Among the maximum works of scientific socialism we can find "The Holy Family", "The German Ideology", "Communist Manifesto", "The 18th Brumaire of Luis Bonaparte" and "The Capital", these last two considered as books clearly Karl Marx, the first because, in fact, it was written by Marx and the second because even though Marx died, Engels ended "The Capital" and attributed the total credit to Marx posthumously and honorably. It should be remembered that Marx only came to see the publication of the first volume of "Capital" and that Engels completed the other two volumes with his own studies and adding notes from Marx. Friedrich Engels was a cornerstone in the Marxist legacy, he was a faithful comrade, an architect of the movement who would then lay the foundations of the workers' uprising, and the other his promoter.
However, it was not they or the followers of scientific socialism who coined the term "Marxism", but Karl Kautsky, a philosopher and scholar of Austro-Czech origin who was part of the current known as orthodox Marxism, a term that by the way reached to offend Marx himself. The discomfort of the father of scientific socialism dates from the incorrect interpretation that occurred in the Paris Commune to the ideals that he raised along with Engels, this earned him the phrase "I am not Marxist" rejecting the Parisian interpretation.

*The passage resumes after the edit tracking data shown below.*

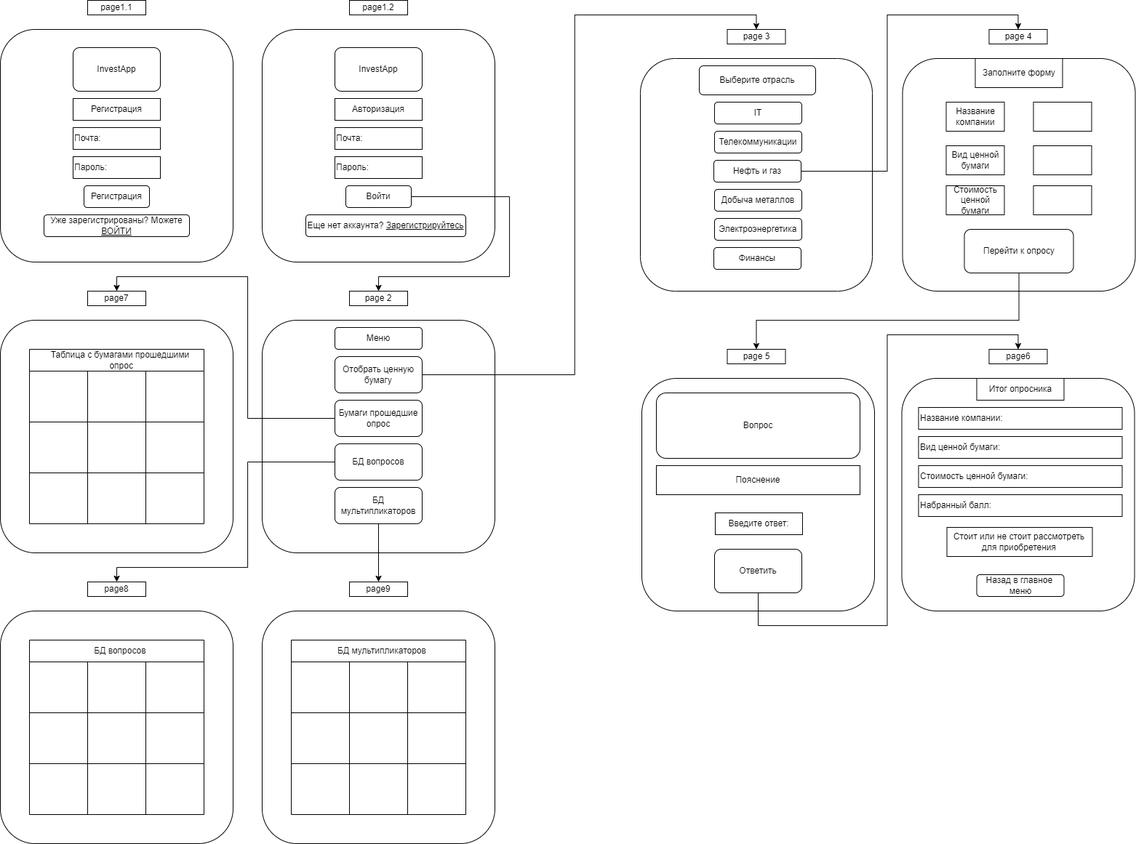
This is frontBySerjo/макетCайта.drawio.png from NikitoLa/invest, a draw.io export, as it was before one commit. Source tidied: cells renumbered, new cells last; positions are measured from the earlier drawing's top-left corner, leaving out a move shared by most shapes.
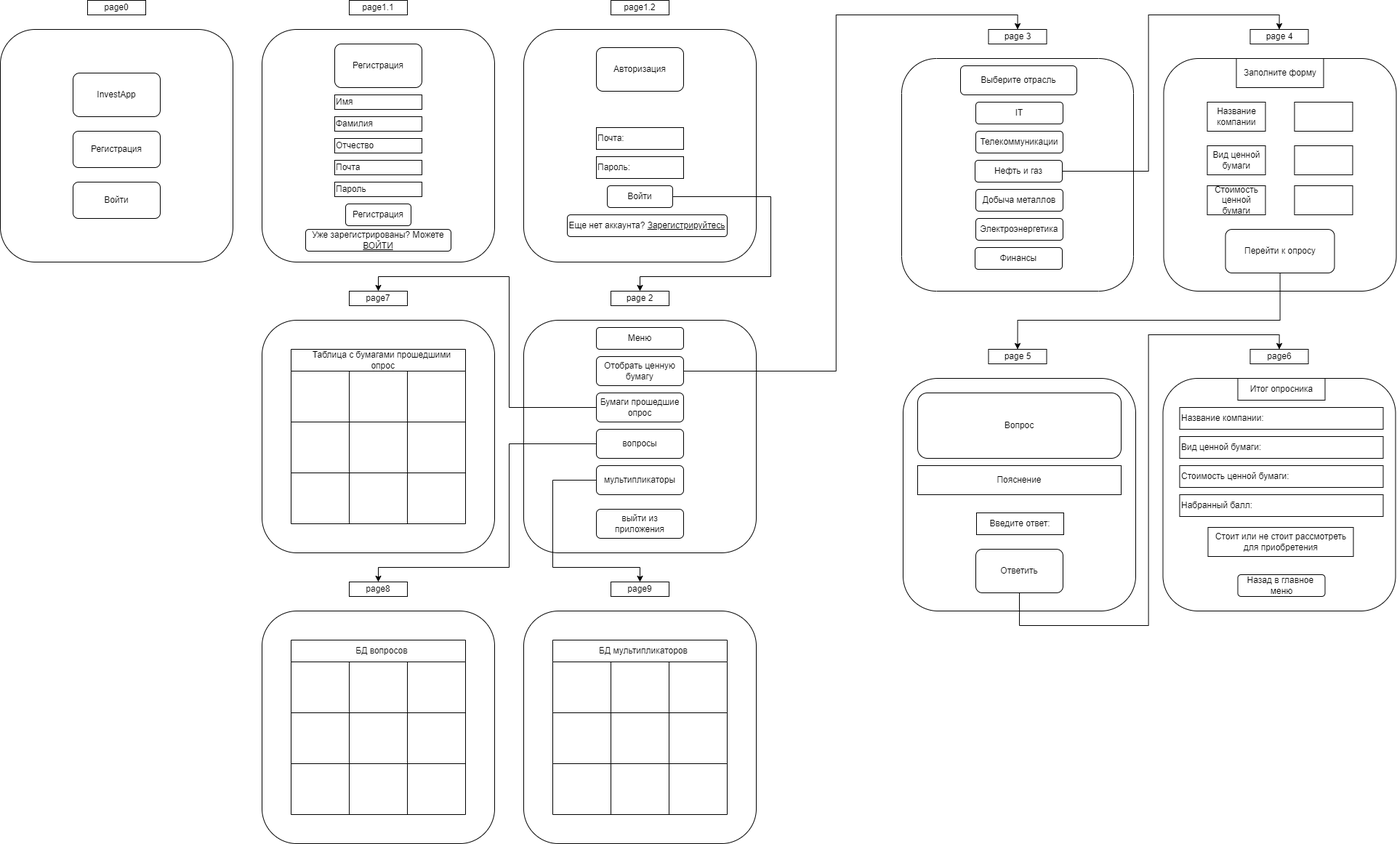
The same diagram one commit later.

What changed in the source:
```diff
@@ -5,8 +5,8 @@
     <mxCell id="2" style="rounded=1;whiteSpace=wrap;html=1;" parent="1" vertex="1">
       <mxGeometry y="40" width="320" height="320" as="geometry" />
     </mxCell>
-    <mxCell id="3" value="InvestApp" style="rounded=1;whiteSpace=wrap;html=1;" parent="1" vertex="1">
-      <mxGeometry x="100" y="65" width="120" height="60" as="geometry" />
+    <mxCell id="3" value="Регистрация" style="rounded=1;whiteSpace=wrap;html=1;" parent="1" vertex="1">
+      <mxGeometry x="100" y="60" width="120" height="60" as="geometry" />
     </mxCell>
     <mxCell id="4" style="rounded=1;whiteSpace=wrap;html=1;" parent="1" vertex="1">
       <mxGeometry x="880" y="80" width="319" height="320" as="geometry" />
@@ -84,19 +84,19 @@
       <mxGeometry x="460" y="450" width="120" height="30" as="geometry" />
     </mxCell>
     <mxCell id="27" value="Отобрать ценную бумагу" style="rounded=1;whiteSpace=wrap;html=1;" parent="1" vertex="1">
-      <mxGeometry x="460" y="490" width="120" height="50" as="geometry" />
+      <mxGeometry x="460" y="490" width="120" height="40" as="geometry" />
     </mxCell>
     <mxCell id="28" style="edgeStyle=orthogonalEdgeStyle;rounded=0;jettySize=auto;html=1;entryX=0.5;entryY=0;entryDx=0;entryDy=0;" parent="1" edge="1" source="29" target="56">
       <mxGeometry relative="1" as="geometry">
         <Array as="points">
-          <mxPoint x="340" y="575" />
+          <mxPoint x="340" y="560" />
           <mxPoint x="340" y="380" />
           <mxPoint x="160" y="380" />
         </Array>
       </mxGeometry>
     </mxCell>
     <mxCell id="29" value="Бумаги прошедшие опрос" style="rounded=1;whiteSpace=wrap;html=1;" parent="1" vertex="1">
-      <mxGeometry x="460" y="550" width="120" height="50" as="geometry" />
+      <mxGeometry x="460" y="540" width="120" height="40" as="geometry" />
     </mxCell>
     <mxCell id="30" value="Стоит или не стоит рассмотреть для приобретения" style="rounded=0;whiteSpace=wrap;html=1;" parent="1" vertex="1">
       <mxGeometry x="1301.5" y="725" width="200" height="40" as="geometry" />
@@ -118,17 +118,23 @@
     <mxCell id="34" style="edgeStyle=orthogonalEdgeStyle;rounded=0;jettySize=auto;html=1;entryX=0.5;entryY=0;entryDx=0;entryDy=0;" parent="1" edge="1" source="97" target="57">
       <mxGeometry relative="1" as="geometry">
         <Array as="points">
-          <mxPoint x="340" y="635" />
+          <mxPoint x="340" y="610" />
           <mxPoint x="340" y="780" />
           <mxPoint x="160" y="780" />
         </Array>
       </mxGeometry>
     </mxCell>
-    <mxCell id="35" style="edgeStyle=orthogonalEdgeStyle;rounded=0;jettySize=auto;html=1;exitX=0.5;exitY=1;exitDx=0;exitDy=0;entryX=0.5;entryY=0;entryDx=0;entryDy=0;" parent="1" edge="1" source="36" target="99">
-      <mxGeometry relative="1" as="geometry" />
+    <mxCell id="35" style="edgeStyle=orthogonalEdgeStyle;rounded=0;jettySize=auto;html=1;exitX=0;exitY=0.5;exitDx=0;exitDy=0;entryX=0.5;entryY=0;entryDx=0;entryDy=0;" parent="1" edge="1" source="36" target="99">
+      <mxGeometry relative="1" as="geometry">
+        <Array as="points">
+          <mxPoint x="400" y="660" />
+          <mxPoint x="400" y="780" />
+          <mxPoint x="520" y="780" />
+        </Array>
+      </mxGeometry>
     </mxCell>
-    <mxCell id="36" value="БД мультипликаторов" style="rounded=1;whiteSpace=wrap;html=1;" parent="1" vertex="1">
-      <mxGeometry x="460" y="670" width="120" height="50" as="geometry" />
+    <mxCell id="36" value="мультипликаторы" style="rounded=1;whiteSpace=wrap;html=1;" parent="1" vertex="1">
+      <mxGeometry x="460" y="640" width="120" height="40" as="geometry" />
     </mxCell>
     <mxCell id="37" value="page 2" style="rounded=0;whiteSpace=wrap;html=1;" parent="1" vertex="1">
       <mxGeometry x="480" y="400" width="80" height="20" as="geometry" />
@@ -145,14 +151,8 @@
     <mxCell id="41" value="page6" style="rounded=0;whiteSpace=wrap;html=1;" parent="1" vertex="1">
       <mxGeometry x="1359.5" y="480" width="80" height="20" as="geometry" />
     </mxCell>
-    <mxCell id="42" value="Почта:" style="rounded=0;whiteSpace=wrap;html=1;align=left;" parent="1" vertex="1">
-      <mxGeometry x="100" y="175" width="120" height="30" as="geometry" />
-    </mxCell>
-    <mxCell id="43" value="Пароль:" style="rounded=0;whiteSpace=wrap;html=1;align=left;" parent="1" vertex="1">
-      <mxGeometry x="100" y="215" width="120" height="30" as="geometry" />
-    </mxCell>
     <mxCell id="44" value="Уже зарегистрированы? Можете &lt;u&gt;ВОЙТИ&lt;/u&gt;" style="rounded=1;whiteSpace=wrap;html=1;" parent="1" vertex="1">
-      <mxGeometry x="60" y="295" width="200" height="30" as="geometry" />
+      <mxGeometry x="60" y="315" width="200" height="30" as="geometry" />
     </mxCell>
     <mxCell id="45" value="Пояснение" style="rounded=0;whiteSpace=wrap;html=1;" parent="1" vertex="1">
       <mxGeometry x="902" y="640" width="280" height="40" as="geometry" />
@@ -288,15 +288,12 @@
       <mxGeometry x="480" width="80" height="20" as="geometry" />
     </mxCell>
     <mxCell id="87" value="Регистрация" style="rounded=1;whiteSpace=wrap;html=1;" parent="1" vertex="1">
-      <mxGeometry x="115" y="255" width="90" height="30" as="geometry" />
+      <mxGeometry x="115" y="280" width="90" height="30" as="geometry" />
     </mxCell>
-    <mxCell id="88" value="Регистрация" style="rounded=0;whiteSpace=wrap;html=1;" parent="1" vertex="1">
-      <mxGeometry x="100" y="135" width="120" height="30" as="geometry" />
-    </mxCell>
     <mxCell id="89" style="rounded=1;whiteSpace=wrap;html=1;" parent="1" vertex="1">
       <mxGeometry x="360" y="40" width="320" height="320" as="geometry" />
     </mxCell>
-    <mxCell id="90" value="InvestApp" style="rounded=1;whiteSpace=wrap;html=1;" parent="1" vertex="1">
+    <mxCell id="90" value="Авторизация" style="rounded=1;whiteSpace=wrap;html=1;" parent="1" vertex="1">
       <mxGeometry x="460" y="65" width="120" height="60" as="geometry" />
     </mxCell>
     <mxCell id="91" value="Почта:" style="rounded=0;whiteSpace=wrap;html=1;align=left;" parent="1" vertex="1">
@@ -320,11 +317,8 @@
     <mxCell id="95" value="Войти" style="rounded=1;whiteSpace=wrap;html=1;" parent="1" vertex="1">
       <mxGeometry x="475" y="255" width="90" height="30" as="geometry" />
     </mxCell>
-    <mxCell id="96" value="Авторизация" style="rounded=0;whiteSpace=wrap;html=1;" parent="1" vertex="1">
-      <mxGeometry x="460" y="135" width="120" height="30" as="geometry" />
-    </mxCell>
-    <mxCell id="97" value="БД вопросов" style="rounded=1;whiteSpace=wrap;html=1;" parent="1" vertex="1">
-      <mxGeometry x="460" y="610" width="120" height="50" as="geometry" />
+    <mxCell id="97" value="вопросы" style="rounded=1;whiteSpace=wrap;html=1;" parent="1" vertex="1">
+      <mxGeometry x="460" y="590" width="120" height="40" as="geometry" />
     </mxCell>
     <mxCell id="98" style="rounded=1;whiteSpace=wrap;html=1;" parent="1" vertex="1">
       <mxGeometry x="360" y="840" width="320" height="320" as="geometry" />
@@ -377,5 +371,38 @@
     <mxCell id="114" style="edgeStyle=orthogonalEdgeStyle;rounded=0;jettySize=auto;html=1;entryX=0.5;entryY=0;entryDx=0;entryDy=0;" parent="1" edge="1" source="27" target="38">
       <mxGeometry relative="1" as="geometry" />
     </mxCell>
+    <mxCell id="115" value="Имя" style="rounded=0;whiteSpace=wrap;html=1;align=left;" parent="1" vertex="1">
+      <mxGeometry x="100" y="130" width="120" height="20" as="geometry" />
+    </mxCell>
+    <mxCell id="116" value="Фамилия" style="rounded=0;whiteSpace=wrap;html=1;align=left;" parent="1" vertex="1">
+      <mxGeometry x="100" y="160" width="120" height="20" as="geometry" />
+    </mxCell>
+    <mxCell id="117" value="Отчество" style="rounded=0;whiteSpace=wrap;html=1;align=left;" parent="1" vertex="1">
+      <mxGeometry x="100" y="190" width="120" height="20" as="geometry" />
+    </mxCell>
+    <mxCell id="118" value="Почта" style="rounded=0;whiteSpace=wrap;html=1;align=left;" parent="1" vertex="1">
+      <mxGeometry x="100" y="220" width="120" height="20" as="geometry" />
+    </mxCell>
+    <mxCell id="119" value="Пароль" style="rounded=0;whiteSpace=wrap;html=1;align=left;" parent="1" vertex="1">
+      <mxGeometry x="100" y="250" width="120" height="20" as="geometry" />
+    </mxCell>
+    <mxCell id="120" style="rounded=1;whiteSpace=wrap;html=1;" parent="1" vertex="1">
+      <mxGeometry x="-360" y="40" width="320" height="320" as="geometry" />
+    </mxCell>
+    <mxCell id="121" value="InvestApp" style="rounded=1;whiteSpace=wrap;html=1;" parent="1" vertex="1">
+      <mxGeometry x="-260" y="100" width="120" height="60" as="geometry" />
+    </mxCell>
+    <mxCell id="122" value="page0" style="rounded=0;whiteSpace=wrap;html=1;" parent="1" vertex="1">
+      <mxGeometry x="-240" width="80" height="20" as="geometry" />
+    </mxCell>
+    <mxCell id="88" value="Регистрация" style="rounded=1;whiteSpace=wrap;html=1;" parent="1" vertex="1">
+      <mxGeometry x="-260" y="180" width="120" height="50" as="geometry" />
+    </mxCell>
+    <mxCell id="123" value="Войти" style="rounded=1;whiteSpace=wrap;html=1;" parent="1" vertex="1">
+      <mxGeometry x="-260" y="250" width="120" height="50" as="geometry" />
+    </mxCell>
+    <mxCell id="124" value="выйти из приложения" style="rounded=1;whiteSpace=wrap;html=1;" parent="1" vertex="1">
+      <mxGeometry x="460" y="700" width="120" height="40" as="geometry" />
+    </mxCell>
   </root>
 </mxGraphModel>
```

Engels was even willing to appease the revolutionary and radical moods promoted by Marxism, this is evident in his approach to Eduard Bernstein, one of the great thinkers of social democracy, and who would also be his companion until his death in 1895. We can conclude then that Engels not only fulfilled an important task in the preservation of Marx's ideal, but also contributed to the study of society but even more important: it served as a reference for the emergence of communist trends that reached their peak with the Soviet Union .